--- START ---

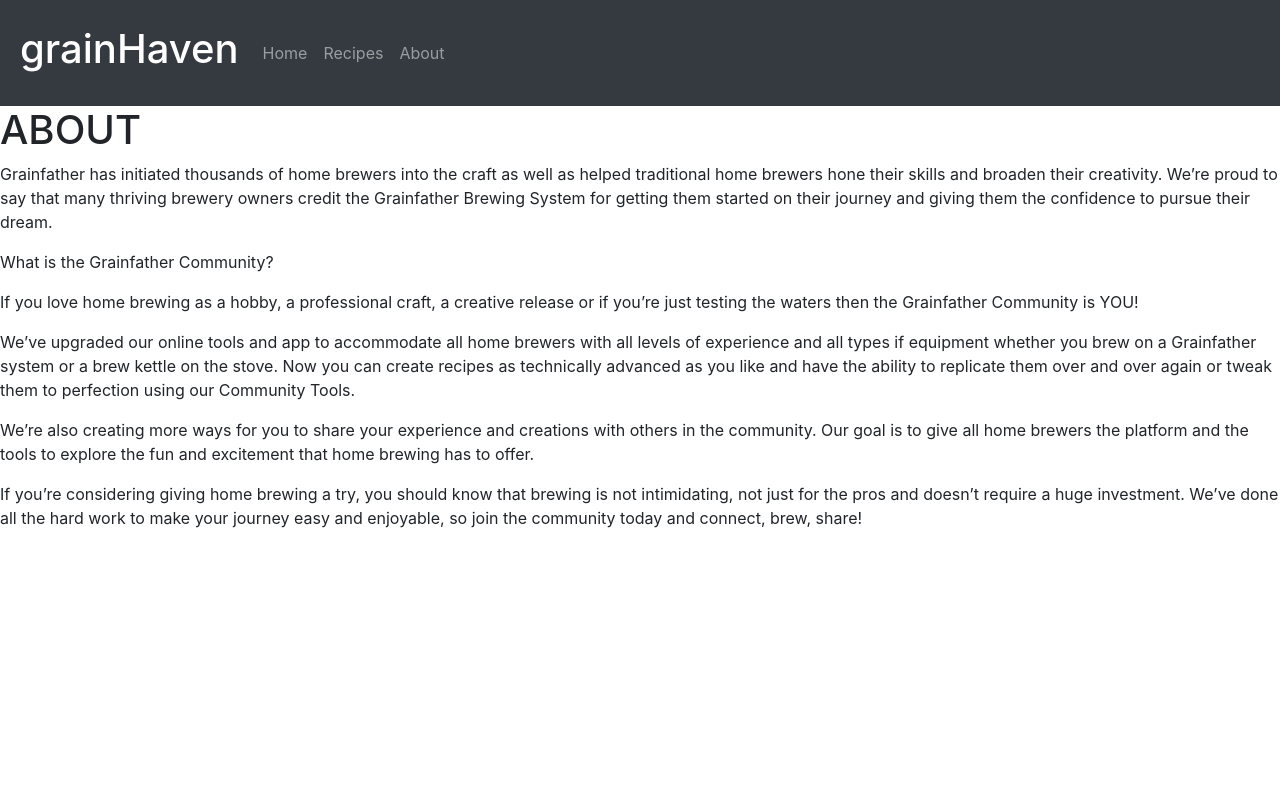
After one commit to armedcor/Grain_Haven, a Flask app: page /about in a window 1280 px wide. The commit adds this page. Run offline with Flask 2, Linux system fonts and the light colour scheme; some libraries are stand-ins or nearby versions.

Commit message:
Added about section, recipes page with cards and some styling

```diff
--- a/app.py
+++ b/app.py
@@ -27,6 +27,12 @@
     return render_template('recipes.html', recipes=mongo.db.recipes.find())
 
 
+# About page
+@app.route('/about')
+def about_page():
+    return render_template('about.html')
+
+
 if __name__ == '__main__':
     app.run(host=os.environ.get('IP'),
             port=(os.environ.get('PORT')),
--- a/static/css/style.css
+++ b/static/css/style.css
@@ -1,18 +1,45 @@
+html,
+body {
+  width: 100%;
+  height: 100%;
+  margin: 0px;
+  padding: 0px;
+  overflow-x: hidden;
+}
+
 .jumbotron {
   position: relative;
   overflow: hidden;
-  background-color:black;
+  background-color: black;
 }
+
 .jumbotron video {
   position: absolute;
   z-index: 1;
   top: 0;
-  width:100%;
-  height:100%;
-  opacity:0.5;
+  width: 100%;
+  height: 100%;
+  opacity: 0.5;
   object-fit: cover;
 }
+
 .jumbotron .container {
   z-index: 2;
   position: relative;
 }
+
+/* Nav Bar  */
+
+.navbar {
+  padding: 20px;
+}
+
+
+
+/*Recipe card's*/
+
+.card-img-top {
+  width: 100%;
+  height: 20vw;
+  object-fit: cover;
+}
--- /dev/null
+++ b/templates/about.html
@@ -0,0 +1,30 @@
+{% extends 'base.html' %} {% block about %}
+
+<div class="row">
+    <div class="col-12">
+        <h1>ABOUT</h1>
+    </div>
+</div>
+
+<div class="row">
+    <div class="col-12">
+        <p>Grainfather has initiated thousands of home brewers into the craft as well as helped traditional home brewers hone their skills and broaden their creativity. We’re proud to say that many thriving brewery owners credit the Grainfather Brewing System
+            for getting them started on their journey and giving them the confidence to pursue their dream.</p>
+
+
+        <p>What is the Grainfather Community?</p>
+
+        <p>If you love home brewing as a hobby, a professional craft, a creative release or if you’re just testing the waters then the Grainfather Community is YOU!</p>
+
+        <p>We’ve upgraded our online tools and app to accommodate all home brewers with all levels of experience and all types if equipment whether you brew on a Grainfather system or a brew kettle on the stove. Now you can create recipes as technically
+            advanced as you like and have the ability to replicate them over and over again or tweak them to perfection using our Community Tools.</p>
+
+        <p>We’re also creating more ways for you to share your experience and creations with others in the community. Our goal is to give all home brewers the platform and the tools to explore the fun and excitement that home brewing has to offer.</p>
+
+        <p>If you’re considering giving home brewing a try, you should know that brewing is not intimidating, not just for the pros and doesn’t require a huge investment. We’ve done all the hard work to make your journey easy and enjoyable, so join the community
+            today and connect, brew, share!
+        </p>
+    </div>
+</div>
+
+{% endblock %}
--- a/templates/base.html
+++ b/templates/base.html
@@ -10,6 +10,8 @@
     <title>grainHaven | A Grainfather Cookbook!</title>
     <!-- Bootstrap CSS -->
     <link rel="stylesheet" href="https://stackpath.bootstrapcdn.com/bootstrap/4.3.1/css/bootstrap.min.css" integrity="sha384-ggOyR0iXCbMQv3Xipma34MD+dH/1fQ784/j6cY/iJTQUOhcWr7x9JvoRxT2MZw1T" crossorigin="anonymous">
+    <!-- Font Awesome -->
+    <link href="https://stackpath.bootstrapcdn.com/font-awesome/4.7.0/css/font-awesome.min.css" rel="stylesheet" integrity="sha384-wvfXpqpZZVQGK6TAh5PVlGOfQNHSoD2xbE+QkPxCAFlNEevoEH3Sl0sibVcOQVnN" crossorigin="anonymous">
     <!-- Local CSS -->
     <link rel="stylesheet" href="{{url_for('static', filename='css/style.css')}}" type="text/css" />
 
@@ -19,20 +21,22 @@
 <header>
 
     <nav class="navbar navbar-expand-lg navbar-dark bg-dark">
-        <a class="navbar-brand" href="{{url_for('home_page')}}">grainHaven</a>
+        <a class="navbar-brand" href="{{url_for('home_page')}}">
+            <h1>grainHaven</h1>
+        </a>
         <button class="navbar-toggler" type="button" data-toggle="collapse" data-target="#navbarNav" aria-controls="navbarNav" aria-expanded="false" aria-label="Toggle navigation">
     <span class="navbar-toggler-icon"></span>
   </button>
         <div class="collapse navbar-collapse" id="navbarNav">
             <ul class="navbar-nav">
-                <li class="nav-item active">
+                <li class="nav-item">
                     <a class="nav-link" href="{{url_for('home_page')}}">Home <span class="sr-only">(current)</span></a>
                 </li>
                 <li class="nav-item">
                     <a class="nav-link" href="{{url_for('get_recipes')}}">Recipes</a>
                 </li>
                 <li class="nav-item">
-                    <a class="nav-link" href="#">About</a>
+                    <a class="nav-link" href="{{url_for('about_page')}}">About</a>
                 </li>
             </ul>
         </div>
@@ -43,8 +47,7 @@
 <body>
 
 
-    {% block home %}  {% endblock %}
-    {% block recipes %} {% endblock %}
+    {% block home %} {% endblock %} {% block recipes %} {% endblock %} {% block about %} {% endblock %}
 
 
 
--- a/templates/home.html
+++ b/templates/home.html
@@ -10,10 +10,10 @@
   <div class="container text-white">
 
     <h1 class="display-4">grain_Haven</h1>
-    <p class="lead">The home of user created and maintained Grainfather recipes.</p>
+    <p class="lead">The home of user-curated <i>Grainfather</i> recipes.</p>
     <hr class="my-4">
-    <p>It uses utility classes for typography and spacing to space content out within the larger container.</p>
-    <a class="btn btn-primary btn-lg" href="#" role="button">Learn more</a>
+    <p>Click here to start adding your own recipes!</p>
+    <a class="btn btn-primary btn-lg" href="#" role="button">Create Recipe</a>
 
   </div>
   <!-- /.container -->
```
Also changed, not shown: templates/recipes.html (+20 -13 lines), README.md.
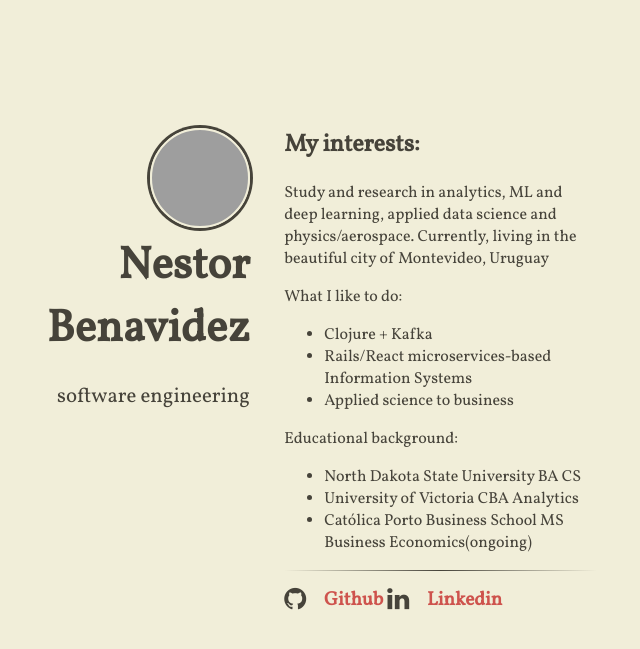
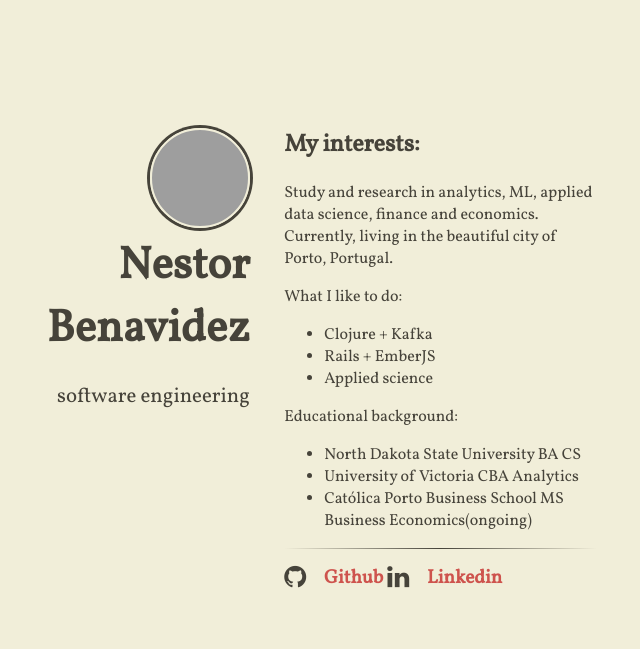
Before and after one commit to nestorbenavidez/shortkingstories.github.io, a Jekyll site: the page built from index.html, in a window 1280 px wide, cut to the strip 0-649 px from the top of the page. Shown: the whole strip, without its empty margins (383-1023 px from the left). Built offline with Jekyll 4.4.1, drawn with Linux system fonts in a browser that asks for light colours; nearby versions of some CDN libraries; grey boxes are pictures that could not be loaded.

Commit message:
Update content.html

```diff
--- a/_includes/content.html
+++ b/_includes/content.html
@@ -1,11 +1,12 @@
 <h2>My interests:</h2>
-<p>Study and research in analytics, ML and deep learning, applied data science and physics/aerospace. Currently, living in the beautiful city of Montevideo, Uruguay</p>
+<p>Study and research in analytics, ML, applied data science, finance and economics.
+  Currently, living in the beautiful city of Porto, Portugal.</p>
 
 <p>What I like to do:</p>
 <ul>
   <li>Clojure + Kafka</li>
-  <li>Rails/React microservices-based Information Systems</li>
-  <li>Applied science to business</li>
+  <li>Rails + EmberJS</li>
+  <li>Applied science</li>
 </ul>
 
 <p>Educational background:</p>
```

--- END ---

The response must restate each line of the material above exactly and contain no images.

After one commit to armedcor/Grain_Haven, a Flask app: page /about in a window 1280 px wide. The commit adds this page. Run offline with Flask 2, Linux system fonts and the light colour scheme; some libraries are stand-ins or nearby versions.

Commit message:
Added about section, recipes page with cards and some styling

```diff
--- a/app.py
+++ b/app.py
@@ -27,6 +27,12 @@
     return render_template('recipes.html', recipes=mongo.db.recipes.find())
 
 
+# About page
+@app.route('/about')
+def about_page():
+    return render_template('about.html')
+
+
 if __name__ == '__main__':
     app.run(host=os.environ.get('IP'),
             port=(os.environ.get('PORT')),
--- a/static/css/style.css
+++ b/static/css/style.css
@@ -1,18 +1,45 @@
+html,
+body {
+  width: 100%;
+  height: 100%;
+  margin: 0px;
+  padding: 0px;
+  overflow-x: hidden;
+}
+
 .jumbotron {
   position: relative;
   overflow: hidden;
-  background-color:black;
+  background-color: black;
 }
+
 .jumbotron video {
   position: absolute;
   z-index: 1;
   top: 0;
-  width:100%;
-  height:100%;
-  opacity:0.5;
+  width: 100%;
+  height: 100%;
+  opacity: 0.5;
   object-fit: cover;
 }
+
 .jumbotron .container {
   z-index: 2;
   position: relative;
 }
+
+/* Nav Bar  */
+
+.navbar {
+  padding: 20px;
+}
+
+
+
+/*Recipe card's*/
+
+.card-img-top {
+  width: 100%;
+  height: 20vw;
+  object-fit: cover;
+}
--- /dev/null
+++ b/templates/about.html
@@ -0,0 +1,30 @@
+{% extends 'base.html' %} {% block about %}
+
+<div class="row">
+    <div class="col-12">
+        <h1>ABOUT</h1>
+    </div>
+</div>
+
+<div class="row">
+    <div class="col-12">
+        <p>Grainfather has initiated thousands of home brewers into the craft as well as helped traditional home brewers hone their skills and broaden their creativity. We’re proud to say that many thriving brewery owners credit the Grainfather Brewing System
+            for getting them started on their journey and giving them the confidence to pursue their dream.</p>
+
+
+        <p>What is the Grainfather Community?</p>
+
+        <p>If you love home brewing as a hobby, a professional craft, a creative release or if you’re just testing the waters then the Grainfather Community is YOU!</p>
+
+        <p>We’ve upgraded our online tools and app to accommodate all home brewers with all levels of experience and all types if equipment whether you brew on a Grainfather system or a brew kettle on the stove. Now you can create recipes as technically
+            advanced as you like and have the ability to replicate them over and over again or tweak them to perfection using our Community Tools.</p>
+
+        <p>We’re also creating more ways for you to share your experience and creations with others in the community. Our goal is to give all home brewers the platform and the tools to explore the fun and excitement that home brewing has to offer.</p>
+
+        <p>If you’re considering giving home brewing a try, you should know that brewing is not intimidating, not just for the pros and doesn’t require a huge investment. We’ve done all the hard work to make your journey easy and enjoyable, so join the community
+            today and connect, brew, share!
+        </p>
+    </div>
+</div>
+
+{% endblock %}
--- a/templates/base.html
+++ b/templates/base.html
@@ -10,6 +10,8 @@
     <title>grainHaven | A Grainfather Cookbook!</title>
     <!-- Bootstrap CSS -->
     <link rel="stylesheet" href="https://stackpath.bootstrapcdn.com/bootstrap/4.3.1/css/bootstrap.min.css" integrity="sha384-ggOyR0iXCbMQv3Xipma34MD+dH/1fQ784/j6cY/iJTQUOhcWr7x9JvoRxT2MZw1T" crossorigin="anonymous">
+    <!-- Font Awesome -->
+    <link href="https://stackpath.bootstrapcdn.com/font-awesome/4.7.0/css/font-awesome.min.css" rel="stylesheet" integrity="sha384-wvfXpqpZZVQGK6TAh5PVlGOfQNHSoD2xbE+QkPxCAFlNEevoEH3Sl0sibVcOQVnN" crossorigin="anonymous">
     <!-- Local CSS -->
     <link rel="stylesheet" href="{{url_for('static', filename='css/style.css')}}" type="text/css" />
 
@@ -19,20 +21,22 @@
 <header>
 
     <nav class="navbar navbar-expand-lg navbar-dark bg-dark">
-        <a class="navbar-brand" href="{{url_for('home_page')}}">grainHaven</a>
+        <a class="navbar-brand" href="{{url_for('home_page')}}">
+            <h1>grainHaven</h1>
+        </a>
         <button class="navbar-toggler" type="button" data-toggle="collapse" data-target="#navbarNav" aria-controls="navbarNav" aria-expanded="false" aria-label="Toggle navigation">
     <span class="navbar-toggler-icon"></span>
   </button>
         <div class="collapse navbar-collapse" id="navbarNav">
             <ul class="navbar-nav">
-                <li class="nav-item active">
+                <li class="nav-item">
                     <a class="nav-link" href="{{url_for('home_page')}}">Home <span class="sr-only">(current)</span></a>
                 </li>
                 <li class="nav-item">
                     <a class="nav-link" href="{{url_for('get_recipes')}}">Recipes</a>
                 </li>
                 <li class="nav-item">
-                    <a class="nav-link" href="#">About</a>
+                    <a class="nav-link" href="{{url_for('about_page')}}">About</a>
                 </li>
             </ul>
         </div>
@@ -43,8 +47,7 @@
 <body>
 
 
-    {% block home %}  {% endblock %}
-    {% block recipes %} {% endblock %}
+    {% block home %} {% endblock %} {% block recipes %} {% endblock %} {% block about %} {% endblock %}
 
 
 
--- a/templates/home.html
+++ b/templates/home.html
@@ -10,10 +10,10 @@
   <div class="container text-white">
 
     <h1 class="display-4">grain_Haven</h1>
-    <p class="lead">The home of user created and maintained Grainfather recipes.</p>
+    <p class="lead">The home of user-curated <i>Grainfather</i> recipes.</p>
     <hr class="my-4">
-    <p>It uses utility classes for typography and spacing to space content out within the larger container.</p>
-    <a class="btn btn-primary btn-lg" href="#" role="button">Learn more</a>
+    <p>Click here to start adding your own recipes!</p>
+    <a class="btn btn-primary btn-lg" href="#" role="button">Create Recipe</a>
 
   </div>
   <!-- /.container -->
```
Also changed, not shown: templates/recipes.html (+20 -13 lines), README.md.
Before and after one commit to nestorbenavidez/shortkingstories.github.io, a Jekyll site: the page built from index.html, in a window 1280 px wide, cut to the strip 0-649 px from the top of the page. Shown: the whole strip, without its empty margins (383-1023 px from the left). Built offline with Jekyll 4.4.1, drawn with Linux system fonts in a browser that asks for light colours; nearby versions of some CDN libraries; grey boxes are pictures that could not be loaded.

Commit message:
Update content.html

```diff
--- a/_includes/content.html
+++ b/_includes/content.html
@@ -1,11 +1,12 @@
 <h2>My interests:</h2>
-<p>Study and research in analytics, ML and deep learning, applied data science and physics/aerospace. Currently, living in the beautiful city of Montevideo, Uruguay</p>
+<p>Study and research in analytics, ML, applied data science, finance and economics.
+  Currently, living in the beautiful city of Porto, Portugal.</p>
 
 <p>What I like to do:</p>
 <ul>
   <li>Clojure + Kafka</li>
-  <li>Rails/React microservices-based Information Systems</li>
-  <li>Applied science to business</li>
+  <li>Rails + EmberJS</li>
+  <li>Applied science</li>
 </ul>
 
 <p>Educational background:</p>
```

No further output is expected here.